Quantcast
Environmental News for a Healthier Planet and Life

Bill Gates Says Wealthier Countries Should Switch to Plant-Based Beef

Climate
Bill Gates Says Wealthier Countries Should Switch to Plant-Based Beef
A Beyond Meat burger. Mairo Cinquetti / NurPhoto via Getty Images

Bill Gates is out with a new book on how to solve the climate crisis. How to Avoid a Climate Disaster: the Solutions We Have and the Breakthroughs We Need follows his general history of emphasizing technological innovation over policy changes. But, in an interview promoting the new book, he did propose one dramatic behavioral change: People living in wealthier countries should switch to plant-based meat alternatives.


"I do think all rich countries should move to 100% synthetic beef," Gates told the MIT Technology Review Sunday. "You can get used to the taste difference, and the claim is they're going to make it taste even better over time."

In the interview, Gates gave shoutouts to Beyond and Impossible, two companies that have made headlines with their plant-based burger alternatives in recent years. (He is, in fact, an investor in both, the article noted.) While these meat alternatives currently represent less than 1 percent of the meat in the world, they have quality and cost roadmaps that make them competitive, he said.

On the other hand, he did not think that lab-grown alternatives like Memphis Meats, in which he also invests, were likely to be economically viable on a wide scale.

In the interview, Gates did not think that poorer nations would have to give up beef. In Africa, he said, the Bill and Melinda Gates Foundation focuses on lowering the emissions per cow using genetics.

"Weirdly, the US livestock, because they're so productive, the emissions per pound of beef are dramatically less than emissions per pound in Africa. And as part of the [Bill and Melinda Gates] Foundation's work, we're taking the benefit of the African livestock, which means they can survive in heat, and crossing in the monstrous productivity both on the meat side and the milk side of the elite US beef lines," he said.

His ideas may be a hard sell, however. The claim that the Green New Deal would force U.S. residents to give up hamburgers has been a major right-wing talking point, as TIME noted in 2019.

However, Gates thought a shift to plant-based meat was possible over time.

"Eventually, that green premium is modest enough that you can sort of change the [behavior of] people or use regulation to totally shift the demand," he said in the interview.

Food & Living Vegan opined that his argument made sense from a climate perspective.

"Oxfam revealed that the richest 1% is responsible for double the carbon emissions as the poorest 50%, therefore even if it is just wealthy nations switching to lab-grown or synthetic meat, this will have a huge impact," the magazine wrote.

UN Secretary General Antonio Guterres delivers a video speech at the high-level meeting of the 46th session of the United Nations Human Rights Council UNHRC in Geneva, Switzerland on Feb. 22, 2021. Xinhua / Zhang Cheng via Getty Images

By Anke Rasper

"Today's interim report from the UNFCCC is a red alert for our planet," said UN Secretary General Antonio Guterres.

The report, released Friday, looks at the national climate efforts of 75 states that have already submitted their updated "nationally determined contributions," or NDCs. The countries included in the report are responsible for about 30% of the world's global greenhouse gas emissions.

Read More Show Less

EcoWatch Daily Newsletter

New Delhi's smog is particularly thick, increasing the risk of vehicle accidents.
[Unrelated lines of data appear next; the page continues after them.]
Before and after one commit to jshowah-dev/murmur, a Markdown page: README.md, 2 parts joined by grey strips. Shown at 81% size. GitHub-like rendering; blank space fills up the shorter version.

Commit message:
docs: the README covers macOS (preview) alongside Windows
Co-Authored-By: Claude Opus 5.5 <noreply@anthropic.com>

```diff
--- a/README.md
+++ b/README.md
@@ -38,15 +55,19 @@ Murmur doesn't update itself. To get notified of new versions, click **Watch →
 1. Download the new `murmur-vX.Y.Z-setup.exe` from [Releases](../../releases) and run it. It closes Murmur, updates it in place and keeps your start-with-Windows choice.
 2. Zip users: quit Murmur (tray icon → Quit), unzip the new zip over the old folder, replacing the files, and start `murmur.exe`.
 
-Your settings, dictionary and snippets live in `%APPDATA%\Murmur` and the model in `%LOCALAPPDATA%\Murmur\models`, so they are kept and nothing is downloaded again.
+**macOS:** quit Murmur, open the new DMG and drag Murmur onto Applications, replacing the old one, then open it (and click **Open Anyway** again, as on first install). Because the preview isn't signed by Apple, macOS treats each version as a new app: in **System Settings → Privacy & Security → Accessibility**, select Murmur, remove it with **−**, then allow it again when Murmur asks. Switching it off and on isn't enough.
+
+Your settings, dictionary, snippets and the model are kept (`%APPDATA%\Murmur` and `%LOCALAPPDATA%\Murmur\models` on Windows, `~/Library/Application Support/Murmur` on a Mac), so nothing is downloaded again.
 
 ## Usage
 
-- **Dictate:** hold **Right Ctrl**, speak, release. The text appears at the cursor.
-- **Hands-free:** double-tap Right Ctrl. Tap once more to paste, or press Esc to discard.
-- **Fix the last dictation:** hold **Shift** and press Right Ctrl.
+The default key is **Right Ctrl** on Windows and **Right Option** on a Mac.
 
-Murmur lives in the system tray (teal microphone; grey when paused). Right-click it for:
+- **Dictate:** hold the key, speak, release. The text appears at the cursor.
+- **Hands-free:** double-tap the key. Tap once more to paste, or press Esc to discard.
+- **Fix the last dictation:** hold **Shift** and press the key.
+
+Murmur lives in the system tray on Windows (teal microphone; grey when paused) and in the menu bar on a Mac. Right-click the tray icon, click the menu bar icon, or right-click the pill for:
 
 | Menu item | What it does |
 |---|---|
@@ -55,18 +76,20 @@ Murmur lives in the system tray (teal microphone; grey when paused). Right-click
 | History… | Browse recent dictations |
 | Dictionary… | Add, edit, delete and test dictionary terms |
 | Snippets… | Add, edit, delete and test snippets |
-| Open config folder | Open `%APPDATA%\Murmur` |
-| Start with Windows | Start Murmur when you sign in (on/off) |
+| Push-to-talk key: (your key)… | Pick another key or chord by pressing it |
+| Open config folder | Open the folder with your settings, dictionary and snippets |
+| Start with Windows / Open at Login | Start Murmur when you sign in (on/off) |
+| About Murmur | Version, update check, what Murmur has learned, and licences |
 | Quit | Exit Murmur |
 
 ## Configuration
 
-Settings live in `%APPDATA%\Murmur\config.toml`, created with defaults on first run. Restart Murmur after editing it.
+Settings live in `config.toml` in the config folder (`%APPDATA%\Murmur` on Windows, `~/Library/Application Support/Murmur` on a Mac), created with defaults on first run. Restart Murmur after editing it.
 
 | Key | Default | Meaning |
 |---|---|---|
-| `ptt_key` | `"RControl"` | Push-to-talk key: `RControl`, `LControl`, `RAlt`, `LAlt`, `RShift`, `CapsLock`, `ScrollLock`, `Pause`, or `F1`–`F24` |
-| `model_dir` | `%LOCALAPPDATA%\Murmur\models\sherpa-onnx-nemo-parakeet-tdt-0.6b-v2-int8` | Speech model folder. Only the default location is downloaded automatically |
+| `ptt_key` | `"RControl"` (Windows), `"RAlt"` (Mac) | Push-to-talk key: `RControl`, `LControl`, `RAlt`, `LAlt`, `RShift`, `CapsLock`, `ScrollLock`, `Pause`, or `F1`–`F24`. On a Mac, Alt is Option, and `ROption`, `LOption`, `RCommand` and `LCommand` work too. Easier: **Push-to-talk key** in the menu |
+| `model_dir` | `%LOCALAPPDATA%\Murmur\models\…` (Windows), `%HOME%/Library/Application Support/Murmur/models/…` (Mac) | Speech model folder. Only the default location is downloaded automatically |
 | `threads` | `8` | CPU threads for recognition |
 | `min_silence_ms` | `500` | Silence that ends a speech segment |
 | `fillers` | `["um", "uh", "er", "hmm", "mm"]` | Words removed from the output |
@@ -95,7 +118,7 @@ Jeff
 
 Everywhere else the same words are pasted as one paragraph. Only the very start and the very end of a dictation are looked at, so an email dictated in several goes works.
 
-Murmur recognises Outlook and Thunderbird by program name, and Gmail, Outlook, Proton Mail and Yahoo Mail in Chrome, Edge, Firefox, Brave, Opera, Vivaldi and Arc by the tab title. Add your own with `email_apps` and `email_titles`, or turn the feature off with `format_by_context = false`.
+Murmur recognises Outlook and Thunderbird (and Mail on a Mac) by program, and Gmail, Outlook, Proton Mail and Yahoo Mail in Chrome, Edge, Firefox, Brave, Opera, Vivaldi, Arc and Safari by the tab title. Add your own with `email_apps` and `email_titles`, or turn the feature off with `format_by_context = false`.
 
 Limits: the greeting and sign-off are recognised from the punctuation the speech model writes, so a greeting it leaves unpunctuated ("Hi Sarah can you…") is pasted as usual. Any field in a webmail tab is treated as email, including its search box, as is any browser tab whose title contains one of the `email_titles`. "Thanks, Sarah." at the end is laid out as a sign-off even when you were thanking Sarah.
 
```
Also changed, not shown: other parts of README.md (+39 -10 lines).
SAJJAD HUSSAIN / AFP via Getty Images

India's New Delhi has been called the "world air pollution capital" for its high concentrations of particulate matter that make it harder for its residents to breathe and see. But one thing has puzzled scientists, according to The Guardian. Why does New Delhi see more blinding smogs than other polluted Asian cities, such as Beijing?

Read More Show Less

Trending

A bridge over the Delaware river connects New Hope, Pennsylvania with Lambertville, New Jersey. Richard T. Nowitz / Getty Images

In a historic move, the Delaware River Basin Commission (DRBC) voted Thursday to ban hydraulic fracking in the region. The ban was supported by all four basin states — New Jersey, Delaware, Pennsylvania and New York — putting a permanent end to hydraulic fracking for natural gas along the 13,539-square-mile basin, The Philadelphia Inquirer reported.

Read More Show Less
A 3-hour special film by EarthxTV calls for protection of the Amazon and its indigenous populations. EarthxTV.org

To save the planet, we must save the Amazon rainforest. To save the rainforest, we must save its indigenous peoples. And to do that, we must demarcate their land.

Read More Show Less
A rare bird not seen for 170 years has turned up in Borneo's South Kalimantan province in Indonesia. robas / Getty Images

In October 2020, two men living in Indonesia's South Kalimantan province on Borneo managed to catch a bird that they had never seen before. They photographed and released it, then sent the pictures to birdwatching organizations in the area for identification.

Read More Show Less